____ Information shown
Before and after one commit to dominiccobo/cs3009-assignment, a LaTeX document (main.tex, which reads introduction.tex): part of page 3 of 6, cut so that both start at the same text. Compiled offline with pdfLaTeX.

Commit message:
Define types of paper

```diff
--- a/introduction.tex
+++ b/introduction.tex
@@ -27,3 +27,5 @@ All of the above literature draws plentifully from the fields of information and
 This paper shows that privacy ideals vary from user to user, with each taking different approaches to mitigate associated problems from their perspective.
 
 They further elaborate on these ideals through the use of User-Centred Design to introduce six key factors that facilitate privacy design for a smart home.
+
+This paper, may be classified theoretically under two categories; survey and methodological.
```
________
____ Information shown
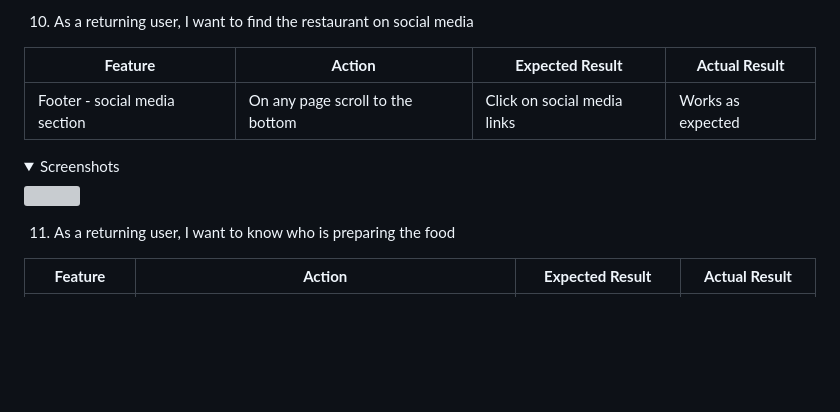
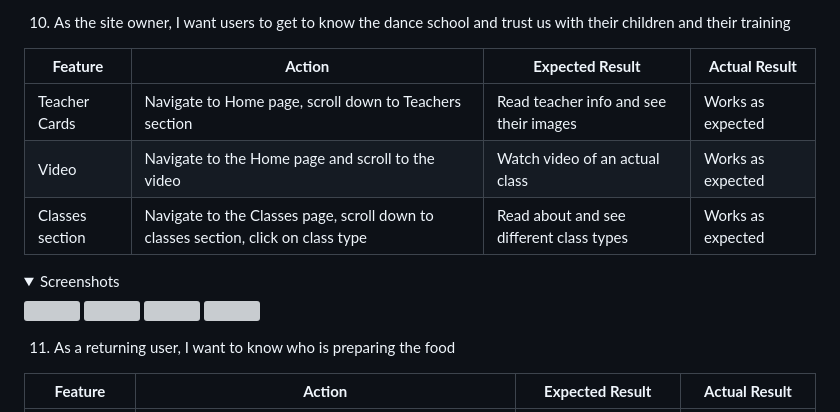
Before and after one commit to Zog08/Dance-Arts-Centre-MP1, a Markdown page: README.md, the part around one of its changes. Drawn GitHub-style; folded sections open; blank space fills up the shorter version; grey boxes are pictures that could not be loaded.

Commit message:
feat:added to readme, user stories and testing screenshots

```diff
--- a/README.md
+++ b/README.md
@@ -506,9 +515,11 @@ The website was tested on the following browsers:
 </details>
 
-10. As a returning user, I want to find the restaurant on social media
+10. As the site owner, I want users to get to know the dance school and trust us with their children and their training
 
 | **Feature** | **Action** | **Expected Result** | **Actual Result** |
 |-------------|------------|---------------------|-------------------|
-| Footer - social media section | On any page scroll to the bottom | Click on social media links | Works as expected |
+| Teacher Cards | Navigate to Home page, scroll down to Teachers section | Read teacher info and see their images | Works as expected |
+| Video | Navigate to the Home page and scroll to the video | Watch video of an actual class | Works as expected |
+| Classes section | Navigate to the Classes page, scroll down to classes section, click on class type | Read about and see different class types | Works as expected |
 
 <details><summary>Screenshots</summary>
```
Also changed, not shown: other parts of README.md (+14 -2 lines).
________
▸ What this task involves:
Which lines in the material contain the word "ideals"? Pull each of them out.

▸ Response for this exercise:
 This paper shows that privacy ideals vary from user to user, with each taking different approaches to mitigate associated problems from their perspective.
 They further elaborate on these ideals through the use of User-Centred Design to introduce six key factors that facilitate privacy design for a smart home.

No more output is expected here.